(Extracted data entries)
┌────────
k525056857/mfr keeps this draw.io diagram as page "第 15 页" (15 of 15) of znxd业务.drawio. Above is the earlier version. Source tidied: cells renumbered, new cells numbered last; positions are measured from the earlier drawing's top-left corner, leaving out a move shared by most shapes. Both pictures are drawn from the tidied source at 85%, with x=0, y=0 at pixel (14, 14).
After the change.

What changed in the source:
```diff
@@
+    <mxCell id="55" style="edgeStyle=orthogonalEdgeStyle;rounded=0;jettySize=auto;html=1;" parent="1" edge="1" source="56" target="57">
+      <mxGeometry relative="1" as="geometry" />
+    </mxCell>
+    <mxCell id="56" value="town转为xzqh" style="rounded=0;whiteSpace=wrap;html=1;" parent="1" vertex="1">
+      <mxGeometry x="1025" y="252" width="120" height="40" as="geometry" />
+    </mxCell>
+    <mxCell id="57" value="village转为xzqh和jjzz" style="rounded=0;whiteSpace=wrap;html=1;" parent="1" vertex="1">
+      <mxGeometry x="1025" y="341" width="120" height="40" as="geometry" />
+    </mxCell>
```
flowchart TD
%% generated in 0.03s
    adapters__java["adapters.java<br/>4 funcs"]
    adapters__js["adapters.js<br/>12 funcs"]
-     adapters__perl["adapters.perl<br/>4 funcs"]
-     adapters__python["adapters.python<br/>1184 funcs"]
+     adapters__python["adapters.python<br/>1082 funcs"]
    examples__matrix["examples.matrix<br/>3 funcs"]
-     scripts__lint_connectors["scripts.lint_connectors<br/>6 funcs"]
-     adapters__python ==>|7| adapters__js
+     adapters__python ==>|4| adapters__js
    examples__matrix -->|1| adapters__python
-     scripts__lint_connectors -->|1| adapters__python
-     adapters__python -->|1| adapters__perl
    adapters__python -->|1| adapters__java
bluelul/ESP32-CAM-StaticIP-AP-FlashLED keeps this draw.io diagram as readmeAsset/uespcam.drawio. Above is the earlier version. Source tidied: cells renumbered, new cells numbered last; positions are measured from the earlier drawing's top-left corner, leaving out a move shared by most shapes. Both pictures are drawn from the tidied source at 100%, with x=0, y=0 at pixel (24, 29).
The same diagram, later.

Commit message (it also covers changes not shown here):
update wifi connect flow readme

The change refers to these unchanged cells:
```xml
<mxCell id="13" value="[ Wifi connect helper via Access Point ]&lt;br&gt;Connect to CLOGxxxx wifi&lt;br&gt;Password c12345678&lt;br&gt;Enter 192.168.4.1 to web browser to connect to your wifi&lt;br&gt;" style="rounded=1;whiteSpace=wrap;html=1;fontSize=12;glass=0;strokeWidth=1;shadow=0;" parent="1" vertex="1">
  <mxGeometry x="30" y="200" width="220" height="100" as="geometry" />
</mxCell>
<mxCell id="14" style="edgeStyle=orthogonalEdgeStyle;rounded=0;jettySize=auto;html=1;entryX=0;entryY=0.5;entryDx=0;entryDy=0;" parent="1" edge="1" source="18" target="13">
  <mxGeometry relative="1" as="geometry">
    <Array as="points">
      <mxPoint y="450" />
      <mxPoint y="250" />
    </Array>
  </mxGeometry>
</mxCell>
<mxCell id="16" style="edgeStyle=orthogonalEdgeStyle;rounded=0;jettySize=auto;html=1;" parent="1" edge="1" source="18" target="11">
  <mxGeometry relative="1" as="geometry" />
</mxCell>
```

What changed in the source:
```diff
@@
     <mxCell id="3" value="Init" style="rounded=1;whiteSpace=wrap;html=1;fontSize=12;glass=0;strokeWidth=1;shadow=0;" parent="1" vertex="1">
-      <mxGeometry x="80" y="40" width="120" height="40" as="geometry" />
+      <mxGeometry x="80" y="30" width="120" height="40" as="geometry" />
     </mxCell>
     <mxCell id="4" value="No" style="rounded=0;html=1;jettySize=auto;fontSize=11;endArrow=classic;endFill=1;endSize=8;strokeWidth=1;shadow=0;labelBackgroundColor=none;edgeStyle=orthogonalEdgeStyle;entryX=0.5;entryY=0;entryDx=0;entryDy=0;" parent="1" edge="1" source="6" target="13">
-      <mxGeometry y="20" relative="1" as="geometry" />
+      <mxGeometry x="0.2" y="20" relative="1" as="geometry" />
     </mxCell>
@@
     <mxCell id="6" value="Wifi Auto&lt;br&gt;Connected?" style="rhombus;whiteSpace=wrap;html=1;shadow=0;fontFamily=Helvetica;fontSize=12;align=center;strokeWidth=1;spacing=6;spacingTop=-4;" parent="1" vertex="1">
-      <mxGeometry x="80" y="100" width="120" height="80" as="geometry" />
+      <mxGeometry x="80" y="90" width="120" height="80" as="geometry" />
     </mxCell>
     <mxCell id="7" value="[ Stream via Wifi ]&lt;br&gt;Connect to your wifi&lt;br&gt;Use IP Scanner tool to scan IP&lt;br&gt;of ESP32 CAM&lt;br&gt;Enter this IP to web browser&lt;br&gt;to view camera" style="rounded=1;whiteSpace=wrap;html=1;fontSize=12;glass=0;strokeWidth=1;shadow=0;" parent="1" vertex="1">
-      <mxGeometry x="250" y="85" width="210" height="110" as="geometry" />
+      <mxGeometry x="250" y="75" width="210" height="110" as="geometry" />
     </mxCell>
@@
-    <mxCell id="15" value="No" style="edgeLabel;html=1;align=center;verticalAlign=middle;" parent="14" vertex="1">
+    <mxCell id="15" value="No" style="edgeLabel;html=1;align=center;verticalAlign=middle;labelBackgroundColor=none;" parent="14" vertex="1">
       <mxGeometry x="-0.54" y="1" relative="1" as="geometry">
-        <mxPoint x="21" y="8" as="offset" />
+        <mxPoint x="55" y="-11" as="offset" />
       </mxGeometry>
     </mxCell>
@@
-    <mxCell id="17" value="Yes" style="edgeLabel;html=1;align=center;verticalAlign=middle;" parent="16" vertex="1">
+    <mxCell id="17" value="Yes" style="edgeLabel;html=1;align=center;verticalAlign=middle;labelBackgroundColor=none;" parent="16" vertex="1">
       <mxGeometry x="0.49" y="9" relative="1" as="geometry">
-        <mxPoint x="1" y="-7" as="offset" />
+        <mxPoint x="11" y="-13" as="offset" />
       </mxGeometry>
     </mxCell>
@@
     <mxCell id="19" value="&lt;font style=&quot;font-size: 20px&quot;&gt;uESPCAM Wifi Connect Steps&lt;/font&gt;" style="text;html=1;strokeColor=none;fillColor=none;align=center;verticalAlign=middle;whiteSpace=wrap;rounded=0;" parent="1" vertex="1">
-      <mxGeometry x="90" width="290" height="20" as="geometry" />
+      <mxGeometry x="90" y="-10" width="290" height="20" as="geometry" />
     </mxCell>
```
└────────
→ **EXERCISE DESCRIPTION**:
The answer must be the data above, repeated exactly as it stands.

→ **TASK OUTPUT**:
k525056857/mfr keeps this draw.io diagram as page "第 15 页" (15 of 15) of znxd业务.drawio. Above is the earlier version. Source tidied: cells renumbered, new cells numbered last; positions are measured from the earlier drawing's top-left corner, leaving out a move shared by most shapes. Both pictures are drawn from the tidied source at 85%, with x=0, y=0 at pixel (14, 14).
After the change.

What changed in the source:
```diff
@@
+    <mxCell id="55" style="edgeStyle=orthogonalEdgeStyle;rounded=0;jettySize=auto;html=1;" parent="1" edge="1" source="56" target="57">
+      <mxGeometry relative="1" as="geometry" />
+    </mxCell>
+    <mxCell id="56" value="town转为xzqh" style="rounded=0;whiteSpace=wrap;html=1;" parent="1" vertex="1">
+      <mxGeometry x="1025" y="252" width="120" height="40" as="geometry" />
+    </mxCell>
+    <mxCell id="57" value="village转为xzqh和jjzz" style="rounded=0;whiteSpace=wrap;html=1;" parent="1" vertex="1">
+      <mxGeometry x="1025" y="341" width="120" height="40" as="geometry" />
+    </mxCell>
```
flowchart TD
%% generated in 0.03s
    adapters__java["adapters.java<br/>4 funcs"]
    adapters__js["adapters.js<br/>12 funcs"]
-     adapters__perl["adapters.perl<br/>4 funcs"]
-     adapters__python["adapters.python<br/>1184 funcs"]
+     adapters__python["adapters.python<br/>1082 funcs"]
    examples__matrix["examples.matrix<br/>3 funcs"]
-     scripts__lint_connectors["scripts.lint_connectors<br/>6 funcs"]
-     adapters__python ==>|7| adapters__js
+     adapters__python ==>|4| adapters__js
    examples__matrix -->|1| adapters__python
-     scripts__lint_connectors -->|1| adapters__python
-     adapters__python -->|1| adapters__perl
    adapters__python -->|1| adapters__java
bluelul/ESP32-CAM-StaticIP-AP-FlashLED keeps this draw.io diagram as readmeAsset/uespcam.drawio. Above is the earlier version. Source tidied: cells renumbered, new cells numbered last; positions are measured from the earlier drawing's top-left corner, leaving out a move shared by most shapes. Both pictures are drawn from the tidied source at 100%, with x=0, y=0 at pixel (24, 29).
The same diagram, later.

Commit message (it also covers changes not shown here):
update wifi connect flow readme

The change refers to these unchanged cells:
```xml
<mxCell id="13" value="[ Wifi connect helper via Access Point ]&lt;br&gt;Connect to CLOGxxxx wifi&lt;br&gt;Password c12345678&lt;br&gt;Enter 192.168.4.1 to web browser to connect to your wifi&lt;br&gt;" style="rounded=1;whiteSpace=wrap;html=1;fontSize=12;glass=0;strokeWidth=1;shadow=0;" parent="1" vertex="1">
  <mxGeometry x="30" y="200" width="220" height="100" as="geometry" />
</mxCell>
<mxCell id="14" style="edgeStyle=orthogonalEdgeStyle;rounded=0;jettySize=auto;html=1;entryX=0;entryY=0.5;entryDx=0;entryDy=0;" parent="1" edge="1" source="18" target="13">
  <mxGeometry relative="1" as="geometry">
    <Array as="points">
      <mxPoint y="450" />
      <mxPoint y="250" />
    </Array>
  </mxGeometry>
</mxCell>
<mxCell id="16" style="edgeStyle=orthogonalEdgeStyle;rounded=0;jettySize=auto;html=1;" parent="1" edge="1" source="18" target="11">
  <mxGeometry relative="1" as="geometry" />
</mxCell>
```

What changed in the source:
```diff
@@
     <mxCell id="3" value="Init" style="rounded=1;whiteSpace=wrap;html=1;fontSize=12;glass=0;strokeWidth=1;shadow=0;" parent="1" vertex="1">
-      <mxGeometry x="80" y="40" width="120" height="40" as="geometry" />
+      <mxGeometry x="80" y="30" width="120" height="40" as="geometry" />
     </mxCell>
     <mxCell id="4" value="No" style="rounded=0;html=1;jettySize=auto;fontSize=11;endArrow=classic;endFill=1;endSize=8;strokeWidth=1;shadow=0;labelBackgroundColor=none;edgeStyle=orthogonalEdgeStyle;entryX=0.5;entryY=0;entryDx=0;entryDy=0;" parent="1" edge="1" source="6" target="13">
-      <mxGeometry y="20" relative="1" as="geometry" />
+      <mxGeometry x="0.2" y="20" relative="1" as="geometry" />
     </mxCell>
@@
     <mxCell id="6" value="Wifi Auto&lt;br&gt;Connected?" style="rhombus;whiteSpace=wrap;html=1;shadow=0;fontFamily=Helvetica;fontSize=12;align=center;strokeWidth=1;spacing=6;spacingTop=-4;" parent="1" vertex="1">
-      <mxGeometry x="80" y="100" width="120" height="80" as="geometry" />
+      <mxGeometry x="80" y="90" width="120" height="80" as="geometry" />
     </mxCell>
     <mxCell id="7" value="[ Stream via Wifi ]&lt;br&gt;Connect to your wifi&lt;br&gt;Use IP Scanner tool to scan IP&lt;br&gt;of ESP32 CAM&lt;br&gt;Enter this IP to web browser&lt;br&gt;to view camera" style="rounded=1;whiteSpace=wrap;html=1;fontSize=12;glass=0;strokeWidth=1;shadow=0;" parent="1" vertex="1">
-      <mxGeometry x="250" y="85" width="210" height="110" as="geometry" />
+      <mxGeometry x="250" y="75" width="210" height="110" as="geometry" />
     </mxCell>
@@
-    <mxCell id="15" value="No" style="edgeLabel;html=1;align=center;verticalAlign=middle;" parent="14" vertex="1">
+    <mxCell id="15" value="No" style="edgeLabel;html=1;align=center;verticalAlign=middle;labelBackgroundColor=none;" parent="14" vertex="1">
       <mxGeometry x="-0.54" y="1" relative="1" as="geometry">
-        <mxPoint x="21" y="8" as="offset" />
+        <mxPoint x="55" y="-11" as="offset" />
       </mxGeometry>
     </mxCell>
@@
-    <mxCell id="17" value="Yes" style="edgeLabel;html=1;align=center;verticalAlign=middle;" parent="16" vertex="1">
+    <mxCell id="17" value="Yes" style="edgeLabel;html=1;align=center;verticalAlign=middle;labelBackgroundColor=none;" parent="16" vertex="1">
       <mxGeometry x="0.49" y="9" relative="1" as="geometry">
-        <mxPoint x="1" y="-7" as="offset" />
+        <mxPoint x="11" y="-13" as="offset" />
       </mxGeometry>
     </mxCell>
@@
     <mxCell id="19" value="&lt;font style=&quot;font-size: 20px&quot;&gt;uESPCAM Wifi Connect Steps&lt;/font&gt;" style="text;html=1;strokeColor=none;fillColor=none;align=center;verticalAlign=middle;whiteSpace=wrap;rounded=0;" parent="1" vertex="1">
-      <mxGeometry x="90" width="290" height="20" as="geometry" />
+      <mxGeometry x="90" y="-10" width="290" height="20" as="geometry" />
     </mxCell>
```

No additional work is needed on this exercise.